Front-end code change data

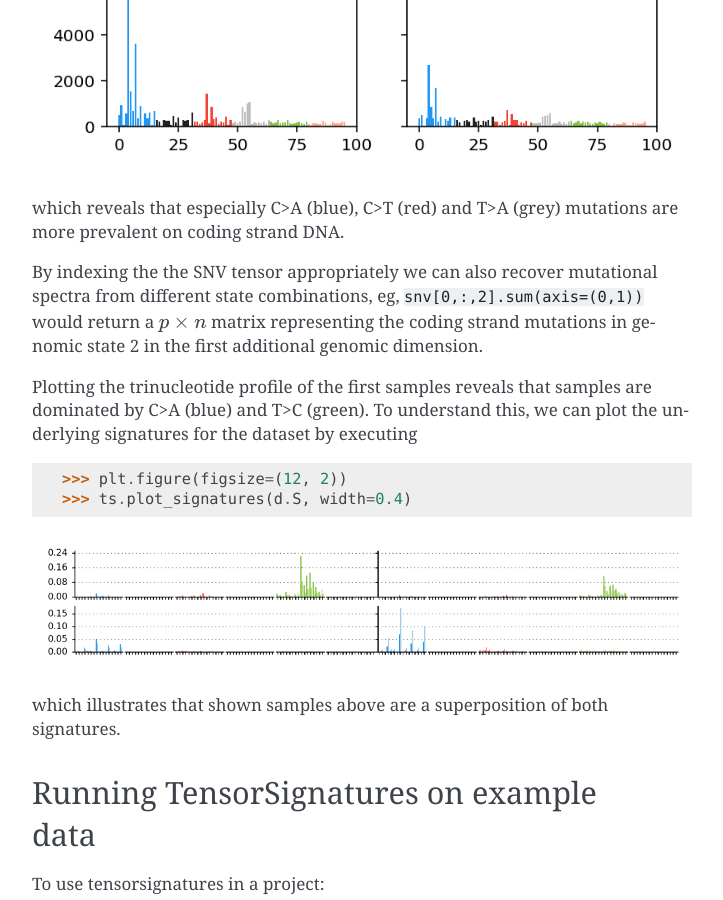
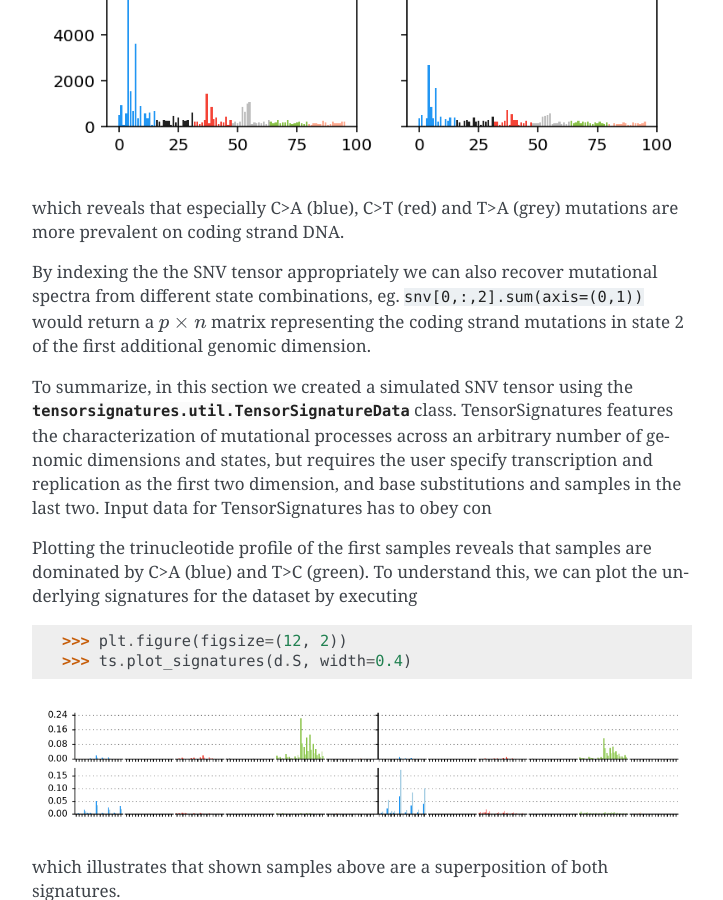
Before and after one commit to sagar87/tensorsignatures, a Sphinx documentation site: the page built from docs/tutorials.rst, in a window 1280 px wide and 900 px high, scrolled down 3355 px. Shown: the whole window, without its empty margins (388-1111 px from the left). Built offline with Sphinx 7.4.7, drawn with Linux system fonts in a browser that asks for light colours.

Commit message:
Updated util documentiation.

```diff
--- a/docs/tutorials.rst
+++ b/docs/tutorials.rst
@@ -140,9 +140,17 @@ which reveals that especially C>A (blue), C>T (red) and T>A (grey) mutations
 are more prevalent on coding strand DNA.
 
 By indexing the the SNV tensor appropriately we can also recover mutational
-spectra from different state combinations, eg, :code:`snv[0,:,2].sum(axis=(0,1))`
+spectra from different state combinations, eg. :code:`snv[0,:,2].sum(axis=(0,1))`
 would return a :math:`p\times n` matrix representing the coding strand
-mutations in genomic state 2 in the first additional genomic dimension.
+mutations in state 2 of the first additional genomic dimension.
+
+To summarize, in this section we created a simulated SNV tensor using the
+:obj:`tensorsignatures.util.TensorSignatureData` class. TensorSignatures features
+the characterization of mutational processes across an arbitrary number of
+genomic dimensions and states, but requires the user specify transcription
+and replication as the first two dimension, and base substitutions and samples
+in the last two. Input data for TensorSignatures has to obey con
+
 
 Plotting the trinucleotide profile of the first samples reveals that samples
 are dominated by C>A (blue) and T>C (green). To understand this, we can plot
```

### To do
Using the records above, select and copy every line that has the word "mutations".

### Exercise answer
@@ -140,9 +140,17 @@ which reveals that especially C>A (blue), C>T (red) and T>A (grey) mutations
-mutations in genomic state 2 in the first additional genomic dimension.
+mutations in state 2 of the first additional genomic dimension.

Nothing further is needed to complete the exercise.